If inappropriate material is discovered on the device, the teacher has the discretion to determine whether to delete the material, retain it as evidence (of a criminal offence or breach of the school discipline), or decide whether the material is of such a serious nature that it requires police involvement.
A best practice approach is to securely retain the device with the material on it, until a decision has been made as to how the incident will be dealt with under the school’s Safeguarding Policy. Images should not be printed out or circulated as further offences may be committed, regardless of intention.
Although there is no obligation on schools to keep a record of searches carried out, we suggest keeping a log book of such searches, noting the reason for the search, the time and date of the search, details of the members of staff present when carrying out the search, the place the search was carried out and the outcome at the very least.
The National Society for the Prevention of Cruelty to Children found in its report ‘A qualitative Study of Children, Young People and ‘Sexting” that children rarely expressed concern about inappropriate sexual approaches from strangers, rather the problems came from their peers and ‘friends’. This provides that schools need to shift their focus towards reducing the risk from known peers.
Often schools now need to deal with multiple victims, offenders, abusers, and bystanders, some of whom may have a multiple role in such incidents. Distress is a key emotion in such incidents and vulnerability to mental harm is likely to be high because of the nature of the incidents and the age of those involved.
Schools must provide sensitive pastoral support during the disclosure and after the event, for whatever period is necessary. School counselling services may be a helpful resource when such incidents occur.
Parents must be informed at the earliest appropriate opportunity, and with the consent of the pupil where possible, but involvement must always put the pupil first.
Referrals to social services should be made where necessary and in accordance with the school’s Safeguarding Policy. Safeguards should also be put in place to protect those pupils involved.

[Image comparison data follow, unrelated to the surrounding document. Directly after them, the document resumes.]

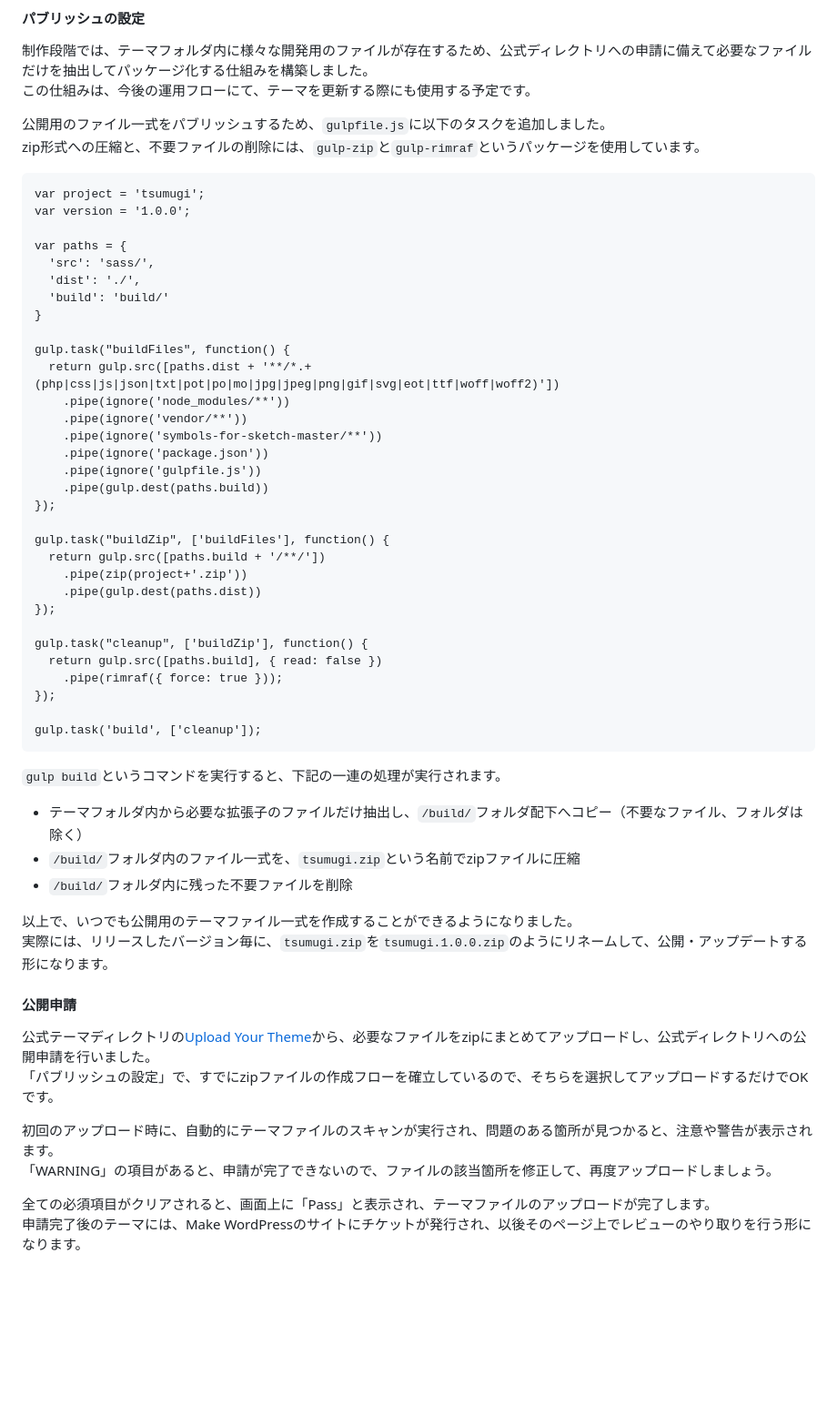
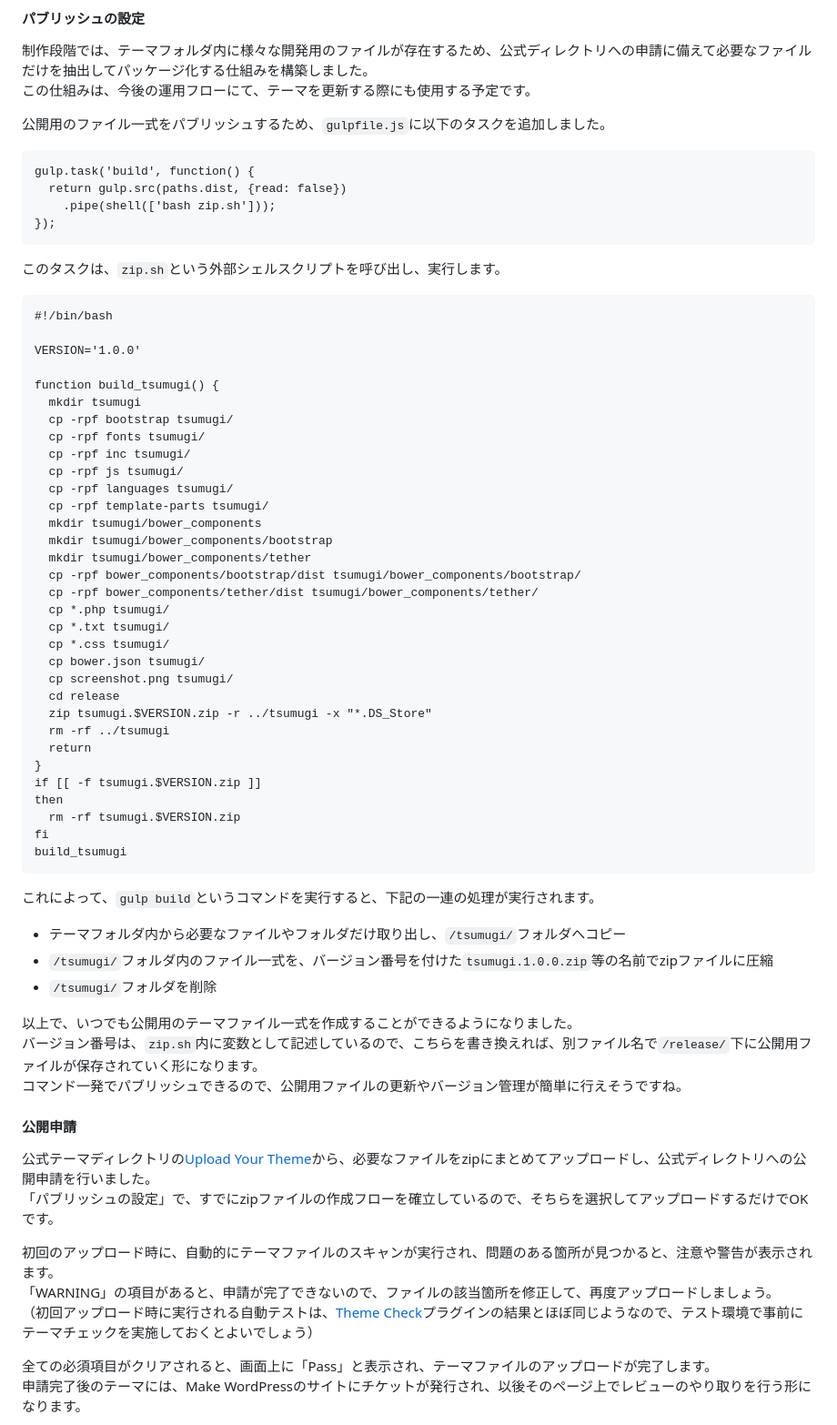
Before and after one commit to littlebirdjp/tsumugi, a Markdown page: PROCESS.md, the part around the change printed below. Shown: that part at 91% size. Drawn GitHub-style; blank space fills up the shorter version.

````diff
--- a/PROCESS.md
+++ b/PROCESS.md
@@ -637,50 +637,60 @@ Poeditで翻訳するには、「ファイル」→「POTファイルを元に
 この仕組みは、今後の運用フローにて、テーマを更新する際にも使用する予定です。
 
 公開用のファイル一式をパブリッシュするため、`gulpfile.js`に以下のタスクを追加しました。
-zip形式への圧縮と、不要ファイルの削除には、`gulp-zip`と`gulp-rimraf`というパッケージを使用しています。
 
 ```
-var project = 'tsumugi';
-var version = '1.0.0';
-
-var paths = {
-  'src': 'sass/',
-  'dist': './',
-  'build': 'build/'
-}
-
-gulp.task("buildFiles", function() {
-  return gulp.src([paths.dist + '**/*.+(php|css|js|json|txt|pot|po|mo|jpg|jpeg|png|gif|svg|eot|ttf|woff|woff2)'])
-    .pipe(ignore('node_modules/**'))
-    .pipe(ignore('vendor/**'))
-    .pipe(ignore('symbols-for-sketch-master/**'))
-    .pipe(ignore('package.json'))
-    .pipe(ignore('gulpfile.js'))
-    .pipe(gulp.dest(paths.build))
+gulp.task('build', function() {
+  return gulp.src(paths.dist, {read: false})
+    .pipe(shell(['bash zip.sh']));
 });
-
-gulp.task("buildZip", ['buildFiles'], function() {
-  return gulp.src([paths.build + '/**/'])
-    .pipe(zip(project+'.zip'))
-    .pipe(gulp.dest(paths.dist))
-});
-
-gulp.task("cleanup", ['buildZip'], function() {
-  return gulp.src([paths.build], { read: false })
-    .pipe(rimraf({ force: true }));
-});
-
-gulp.task('build', ['cleanup']);
 ```
 
-`gulp build`というコマンドを実行すると、下記の一連の処理が実行されます。
+このタスクは、`zip.sh`という外部シェルスクリプトを呼び出し、実行します。
 
-- テーマフォルダ内から必要な拡張子のファイルだけ抽出し、`/build/`フォルダ配下へコピー（不要なファイル、フォルダは除く）
-- `/build/`フォルダ内のファイル一式を、`tsumugi.zip`という名前でzipファイルに圧縮
-- `/build/`フォルダ内に残った不要ファイルを削除
+```
+#!/bin/bash
+
+VERSION='1.0.0'
+
+function build_tsumugi() {
+  mkdir tsumugi
+  cp -rpf bootstrap tsumugi/
+  cp -rpf fonts tsumugi/
+  cp -rpf inc tsumugi/
+  cp -rpf js tsumugi/
+  cp -rpf languages tsumugi/
+  cp -rpf template-parts tsumugi/
+  mkdir tsumugi/bower_components
+  mkdir tsumugi/bower_components/bootstrap
+  mkdir tsumugi/bower_components/tether
+  cp -rpf bower_components/bootstrap/dist tsumugi/bower_components/bootstrap/
+  cp -rpf bower_components/tether/dist tsumugi/bower_components/tether/
+  cp *.php tsumugi/
+  cp *.txt tsumugi/
+  cp *.css tsumugi/
+  cp bower.json tsumugi/
+  cp screenshot.png tsumugi/
+  cd release
+  zip tsumugi.$VERSION.zip -r ../tsumugi -x "*.DS_Store"
+  rm -rf ../tsumugi
+  return
+}
+if [[ -f tsumugi.$VERSION.zip ]]
+then
+  rm -rf tsumugi.$VERSION.zip
+fi
+build_tsumugi
+```
+
+これによって、`gulp build`というコマンドを実行すると、下記の一連の処理が実行されます。
+
+- テーマフォルダ内から必要なファイルやフォルダだけ取り出し、`/tsumugi/`フォルダへコピー
+- `/tsumugi/`フォルダ内のファイル一式を、バージョン番号を付けた`tsumugi.1.0.0.zip`等の名前でzipファイルに圧縮
+- `/tsumugi/`フォルダを削除
 
 以上で、いつでも公開用のテーマファイル一式を作成することができるようになりました。
-実際には、リリースしたバージョン毎に、`tsumugi.zip`を`tsumugi.1.0.0.zip`のようにリネームして、公開・アップデートする形になります。
+バージョン番号は、`zip.sh`内に変数として記述しているので、こちらを書き換えれば、別ファイル名で`/release/`下に公開用ファイルが保存されていく形になります。
+コマンド一発でパブリッシュできるので、公開用ファイルの更新やバージョン管理が簡単に行えそうですね。
 
 #### 公開申請
 
@@ -689,6 +699,7 @@ gulp.task('build', ['cleanup']);
 
 初回のアップロード時に、自動的にテーマファイルのスキャンが実行され、問題のある箇所が見つかると、注意や警告が表示されます。
 「WARNING」の項目があると、申請が完了できないので、ファイルの該当箇所を修正して、再度アップロードしましょう。
+（初回アップロード時に実行される自動テストは、[Theme Check](https://ja.wordpress.org/plugins/theme-check/)プラグインの結果とほぼ同じようなので、テスト環境で事前にテーマチェックを実施しておくとよいでしょう）
 
 全ての必須項目がクリアされると、画面上に「Pass」と表示され、テーマファイルのアップロードが完了します。
 申請完了後のテーマには、Make WordPressのサイトにチケットが発行され、以後そのページ上でレビューのやり取りを行う形になります。
````
Also changed, not shown: other parts of PROCESS.md (+2 -0 lines), screenshots/screenshot17.png (added).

Jim Gamble, the former Chief Executive of Child Exploitation and Online Protection Centre has called for urgent reforms to protect children who share images of themselves from criminalisation when such activity is deemed to be experimental and non-malicious but for now schools must do what they can within the parameters of the law as it stands, and guard pupils in the best way that they can.
Access a Digital Safeguarding Policy on TheSchoolBus here.